*** Opening MATERIAL PROVIDED ***

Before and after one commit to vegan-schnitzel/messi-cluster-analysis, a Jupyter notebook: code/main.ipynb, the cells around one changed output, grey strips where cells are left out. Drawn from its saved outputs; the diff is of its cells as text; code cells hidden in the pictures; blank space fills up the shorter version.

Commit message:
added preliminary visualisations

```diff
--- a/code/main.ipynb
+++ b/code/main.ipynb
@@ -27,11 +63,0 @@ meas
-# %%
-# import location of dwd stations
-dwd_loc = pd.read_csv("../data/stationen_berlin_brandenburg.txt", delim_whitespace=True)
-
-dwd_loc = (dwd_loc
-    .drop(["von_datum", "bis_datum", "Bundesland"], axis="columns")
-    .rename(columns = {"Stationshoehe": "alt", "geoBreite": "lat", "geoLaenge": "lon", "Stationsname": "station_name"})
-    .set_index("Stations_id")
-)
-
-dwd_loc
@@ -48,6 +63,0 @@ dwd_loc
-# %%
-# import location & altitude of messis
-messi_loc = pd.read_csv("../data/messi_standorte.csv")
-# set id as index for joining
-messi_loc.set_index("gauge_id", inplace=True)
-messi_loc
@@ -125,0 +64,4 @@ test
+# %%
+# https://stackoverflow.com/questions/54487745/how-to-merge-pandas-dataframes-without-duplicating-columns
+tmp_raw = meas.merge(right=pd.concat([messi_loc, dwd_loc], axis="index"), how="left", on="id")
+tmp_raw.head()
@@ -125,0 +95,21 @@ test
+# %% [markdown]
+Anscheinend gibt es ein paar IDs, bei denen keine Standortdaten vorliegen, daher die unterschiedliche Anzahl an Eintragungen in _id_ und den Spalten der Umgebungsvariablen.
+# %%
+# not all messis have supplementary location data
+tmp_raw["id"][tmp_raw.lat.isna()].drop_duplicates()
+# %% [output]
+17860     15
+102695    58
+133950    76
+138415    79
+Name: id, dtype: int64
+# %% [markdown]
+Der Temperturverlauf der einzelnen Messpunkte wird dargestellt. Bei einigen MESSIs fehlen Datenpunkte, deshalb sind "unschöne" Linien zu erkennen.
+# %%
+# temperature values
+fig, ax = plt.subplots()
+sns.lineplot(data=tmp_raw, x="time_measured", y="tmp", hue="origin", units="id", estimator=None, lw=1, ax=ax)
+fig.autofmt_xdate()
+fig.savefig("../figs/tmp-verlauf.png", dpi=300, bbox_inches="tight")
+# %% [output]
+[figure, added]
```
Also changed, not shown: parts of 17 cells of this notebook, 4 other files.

*** Closing MATERIAL PROVIDED ***

A complete and exact repetition of the entries is required.

### EXERCISE RESULT
Before and after one commit to vegan-schnitzel/messi-cluster-analysis, a Jupyter notebook: code/main.ipynb, the cells around one changed output, grey strips where cells are left out. Drawn from its saved outputs; the diff is of its cells as text; code cells hidden in the pictures; blank space fills up the shorter version.

Commit message:
added preliminary visualisations

```diff
--- a/code/main.ipynb
+++ b/code/main.ipynb
@@ -27,11 +63,0 @@ meas
-# %%
-# import location of dwd stations
-dwd_loc = pd.read_csv("../data/stationen_berlin_brandenburg.txt", delim_whitespace=True)
-
-dwd_loc = (dwd_loc
-    .drop(["von_datum", "bis_datum", "Bundesland"], axis="columns")
-    .rename(columns = {"Stationshoehe": "alt", "geoBreite": "lat", "geoLaenge": "lon", "Stationsname": "station_name"})
-    .set_index("Stations_id")
-)
-
-dwd_loc
@@ -48,6 +63,0 @@ dwd_loc
-# %%
-# import location & altitude of messis
-messi_loc = pd.read_csv("../data/messi_standorte.csv")
-# set id as index for joining
-messi_loc.set_index("gauge_id", inplace=True)
-messi_loc
@@ -125,0 +64,4 @@ test
+# %%
+# https://stackoverflow.com/questions/54487745/how-to-merge-pandas-dataframes-without-duplicating-columns
+tmp_raw = meas.merge(right=pd.concat([messi_loc, dwd_loc], axis="index"), how="left", on="id")
+tmp_raw.head()
@@ -125,0 +95,21 @@ test
+# %% [markdown]
+Anscheinend gibt es ein paar IDs, bei denen keine Standortdaten vorliegen, daher die unterschiedliche Anzahl an Eintragungen in _id_ und den Spalten der Umgebungsvariablen.
+# %%
+# not all messis have supplementary location data
+tmp_raw["id"][tmp_raw.lat.isna()].drop_duplicates()
+# %% [output]
+17860     15
+102695    58
+133950    76
+138415    79
+Name: id, dtype: int64
+# %% [markdown]
+Der Temperturverlauf der einzelnen Messpunkte wird dargestellt. Bei einigen MESSIs fehlen Datenpunkte, deshalb sind "unschöne" Linien zu erkennen.
+# %%
+# temperature values
+fig, ax = plt.subplots()
+sns.lineplot(data=tmp_raw, x="time_measured", y="tmp", hue="origin", units="id", estimator=None, lw=1, ax=ax)
+fig.autofmt_xdate()
+fig.savefig("../figs/tmp-verlauf.png", dpi=300, bbox_inches="tight")
+# %% [output]
+[figure, added]
```
Also changed, not shown: parts of 17 cells of this notebook, 4 other files.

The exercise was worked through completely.